I spend a lot of my free time involved in the Victoria Writers' Society, and a lot of that time involved in Island Writer, a literary magazine based around Vancouver Island. We only accept stories from the Island and the Gulf Islands. I do a variety of interesting things, none of which involve selection. It's kind of fun how much of that there is. As the Editorial Assistant, I accept and blind all the submissions, convert them all to Google Documents, format them for the genre editors, and pass them on after the deadline has closed. I also verify that they're from the Island, keep track of a multitude of spreadsheets, and answer questions. Today I sent out the rejection letters for the upcoming issue, which was slightly less fun, as I know it will disappoint some people. The acceptance letters will follow shortly, but they're pe4rsonalized, and from the genre editors, so I don't need to do anything more until we do the copyediting.

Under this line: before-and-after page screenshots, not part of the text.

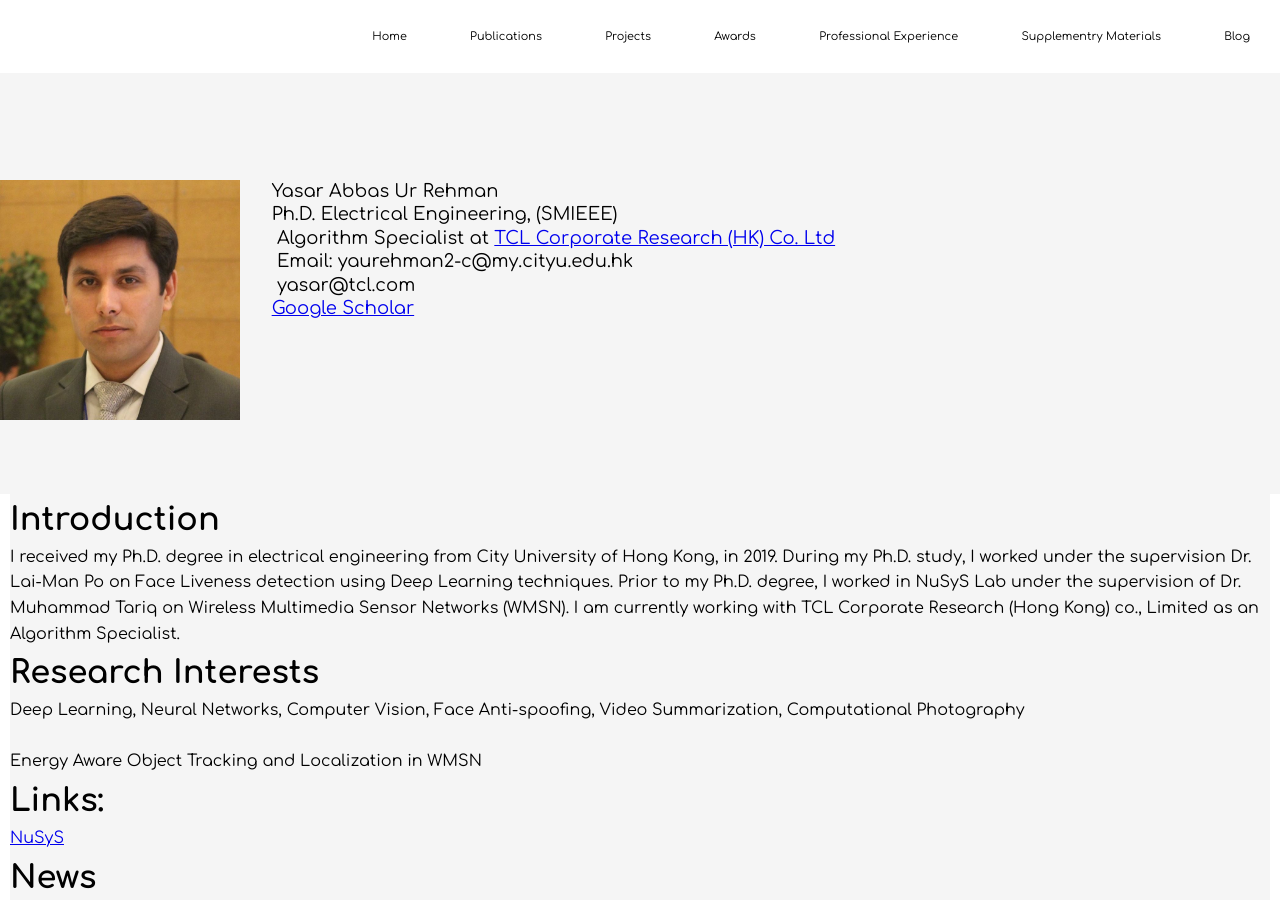
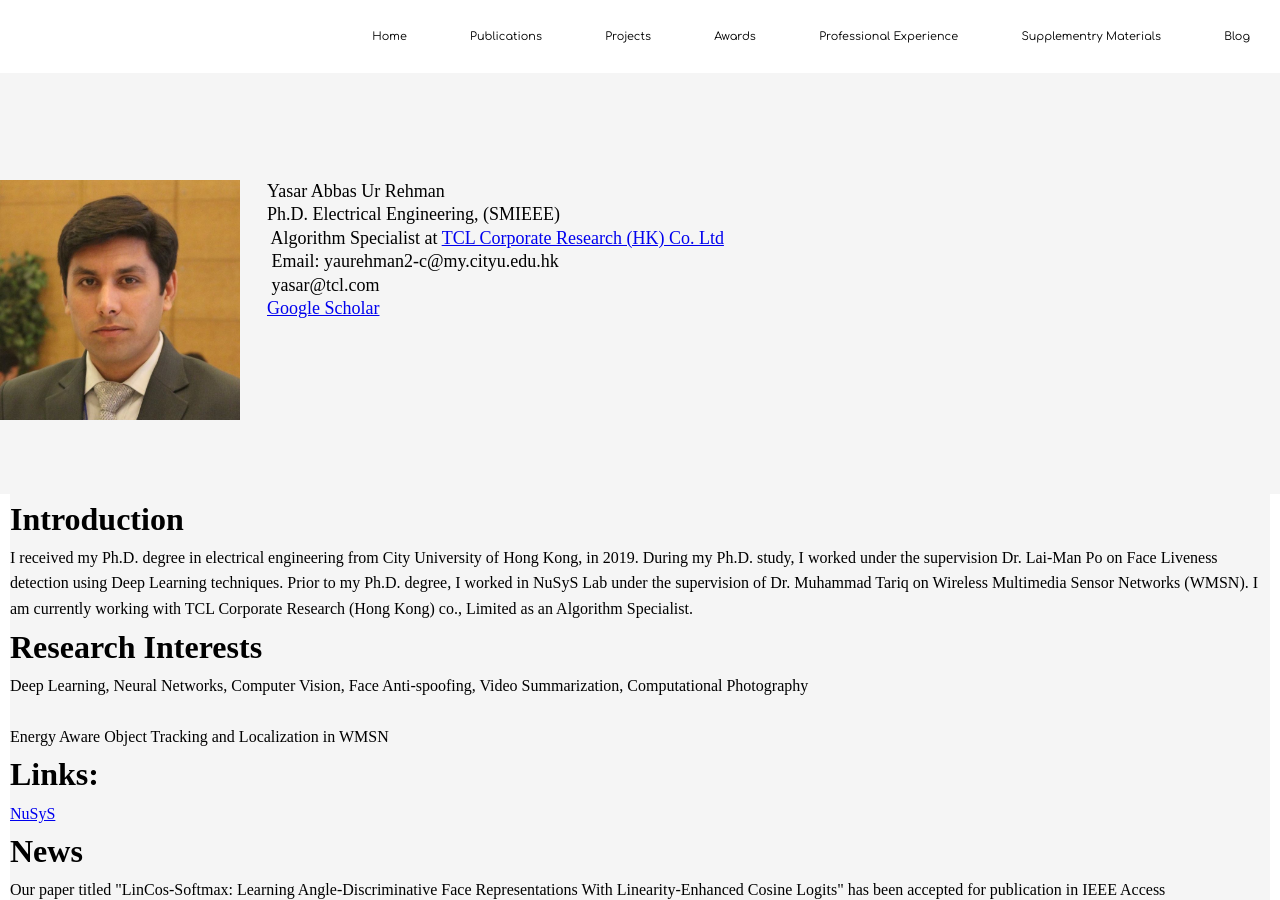
Before and after one commit to yasar-rehman/yasar, a Jekyll site: the page built from index.html, in a window 1280 px wide and 900 px high. Built offline with Jekyll 4.4.1, drawn with Linux system fonts in a browser that asks for light colours.

Commit message:
Update main.css

```diff
--- a/css/main.css
+++ b/css/main.css
@@ -2,7 +2,7 @@
 
 html,
 body {
-  font-family: 'comfortaa', Serif;
+  font-family: 'Times New Roman', Serif;
   text-align: left;
 }
 
```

It's been an education being involved with the magazine. When I started on the last issue, I'd only helped with selection for my high school literary magazine, and that was a dramatically different experience. This issue has been more of an education, as I've been involved since the beginning, including posting ads on Craigslist calling for submissions, and my duties have grown in other areas.
So I'm really looking forward to the launch of this issue, and working on the next one. I hope I'll continue to be able to work with a great team and learn a great deal about the publishing industry.

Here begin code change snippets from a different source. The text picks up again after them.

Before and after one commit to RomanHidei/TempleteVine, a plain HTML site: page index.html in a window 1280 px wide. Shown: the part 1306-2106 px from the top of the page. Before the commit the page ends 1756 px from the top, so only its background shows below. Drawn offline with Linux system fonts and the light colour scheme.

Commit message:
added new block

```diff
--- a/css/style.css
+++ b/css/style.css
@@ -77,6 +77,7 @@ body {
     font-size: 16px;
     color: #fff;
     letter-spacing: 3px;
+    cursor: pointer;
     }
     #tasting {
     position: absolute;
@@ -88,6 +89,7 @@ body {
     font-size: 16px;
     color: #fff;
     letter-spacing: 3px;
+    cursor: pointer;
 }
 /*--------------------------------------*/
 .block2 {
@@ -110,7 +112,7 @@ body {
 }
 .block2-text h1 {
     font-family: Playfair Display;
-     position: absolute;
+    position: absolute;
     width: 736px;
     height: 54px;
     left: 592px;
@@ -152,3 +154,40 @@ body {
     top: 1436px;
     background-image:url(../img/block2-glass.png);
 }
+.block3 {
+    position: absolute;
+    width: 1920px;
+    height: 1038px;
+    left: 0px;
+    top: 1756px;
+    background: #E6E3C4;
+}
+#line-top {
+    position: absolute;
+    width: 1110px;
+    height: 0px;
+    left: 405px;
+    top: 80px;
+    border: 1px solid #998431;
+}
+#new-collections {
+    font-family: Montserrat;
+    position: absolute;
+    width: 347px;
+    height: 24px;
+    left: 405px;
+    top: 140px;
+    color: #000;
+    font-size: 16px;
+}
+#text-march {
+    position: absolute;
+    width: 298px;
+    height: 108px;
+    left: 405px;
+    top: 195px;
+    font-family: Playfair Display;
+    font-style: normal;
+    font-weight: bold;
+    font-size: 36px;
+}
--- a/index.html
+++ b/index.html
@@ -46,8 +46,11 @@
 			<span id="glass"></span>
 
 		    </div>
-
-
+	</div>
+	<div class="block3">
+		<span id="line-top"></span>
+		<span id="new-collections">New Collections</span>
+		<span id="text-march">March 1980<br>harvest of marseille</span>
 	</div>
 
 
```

This bout of sentimentality brought to you be a meeting earlier today; no, I most likely won't be the next Editor in Chief, but we're hoping that I'll be able to do some definite training with the next Editor in Chief about production schedules and the other duties of the Editor in Chief.
As I've been typing this, I've had MuchMusic on in the background: music and 3-minute videos make good company later in the evening. One of the persistent commercials is one by Doritos about the band Down With Webster. One part of the ad focuses on the special edition bags of chips that have a spot on the back that you can hold in front of your webcam to get a free music download.
The MuchMusic website having that capability means that the spot is electronically coded, like barcodes, but in a different shape, which brings home far more that augmented reality, that 90s sci-fi darling, is very much a physical reality.
Video games that take place half in the real world and half electronically have popped up with regularity for the last while; my favorites of the genre are Little Brother by Cory Doctorow, which features a virtual scavenger hunt over physical San Francisco as a minor element, and Invitation to The Game by Monica Hughes, which approaches it from a different perspective; the involved subjects continue to think they are playing an electronic game even after the game becomes their reality. The blurred lines between the electronic and the physical makes this an interesting time to be experimenting with technology. And the blurred line is becoming increasingly more prominent; it's more than just sales, like barcodes, and some electronic games for teenagers; the British postal system has come out with new stamps that, if you put your smartphone camera over them, will bring up a video presentation about the historical place or event depicted in the stamp. And if the British post is doing it, you know for certain that it's no longer a fringe technology.